Sean visits five more sites that day – but despite his dire predictions earlier, the expected levels of pollution and assorted nasties never materialise.

“I was pleasantly surprised by what we found today,” he says. “I had a vision that the sites would be quite heavily polluted. Probably, the first place we went to was the poorest, and even then it wasn’t actually all that bad: the substrate was all soft sand, no boulders, very little in-stream vegetation, and the channel was steep-sided and straight – it wasn’t natural. But, having said that, it still scored quite well.”

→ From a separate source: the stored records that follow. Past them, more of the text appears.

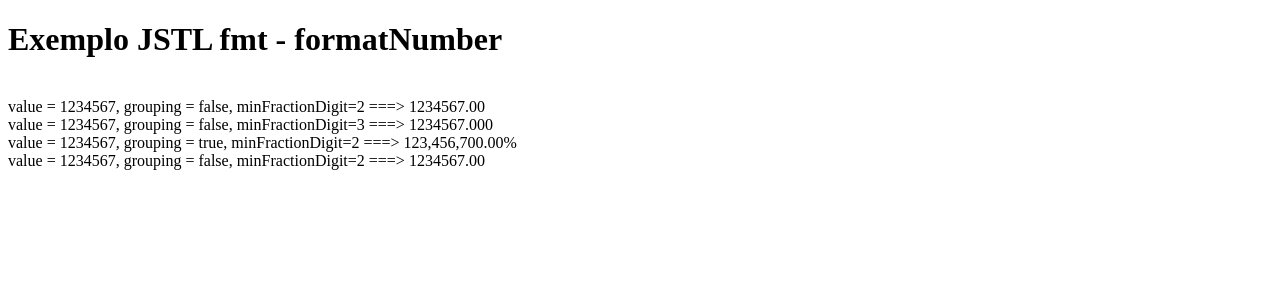
Repository: GabrielGGhost/EstudoJavaAW1-AW2
Page: http://localhost/estudos11/jsp/formatNumber.jsp
These files come from the project's save history. The page is drawn as it stood at one moment and after the next save; the edit follows.
The browser window is 1280 px wide. The pictures show the whole page.
The page is served by Tomcat 9.

Above is the page before, as saved 2020-10-23 21:40:22.

After the next save:
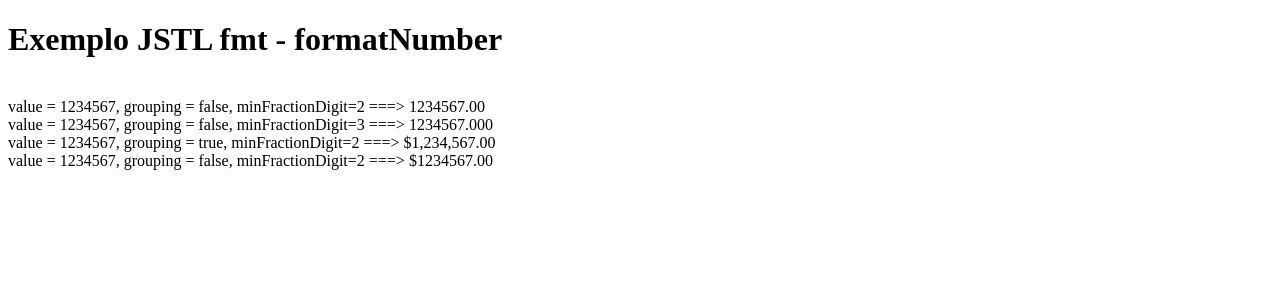
Saved 20 s later.
--- a/estudos11/WebContent/jsp/formatNumber.jsp
+++ b/estudos11/WebContent/jsp/formatNumber.jsp
@@ -21,10 +21,10 @@
 
 		<br>
 	value = 1234567, grouping = true, minFractionDigit=2 ===>
-	<fmt:formatNumber value="1234567" type="percent" groupingUsed="true" minFractionDigits="2"/>
+	<fmt:formatNumber value="1234567" type="currency" groupingUsed="true" minFractionDigits="2"/>
 
 		<br>
 	value = 1234567, grouping = false, minFractionDigit=2 ===>
-	<fmt:formatNumber value="1234567" groupingUsed="false" minFractionDigits="2"/>
+	<fmt:formatNumber value="1234567" type="currency" groupingUsed="false" minFractionDigits="2"/>
 </body>
 </html>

The rest of the year is shaping up to be as busy as every other year. As well as continuing to sample the extensive network of waterways, the work of the ecology team also includes responding to reported pollution incidents and advising on the ecological impacts of proposed construction developments for planning applications.

SEPA is increasingly encouraging people with an interest in the water environment to capture and share data and photos of the areas they know well and use on a regular basis. One such citizen science project is the The Riverfly Partnership which aims to involve anglers across Scotland in identifying groups of invertebrates.

“It’s within the anglers’ own interests to keep the waters clean and healthy,” says Sean. “Anglers are normally the first people to phone us to say there’s a problem, so it’s great they’re so keen to be involved.”

Find out more about freshwater invertebrates and why they are important to the health of our water environment.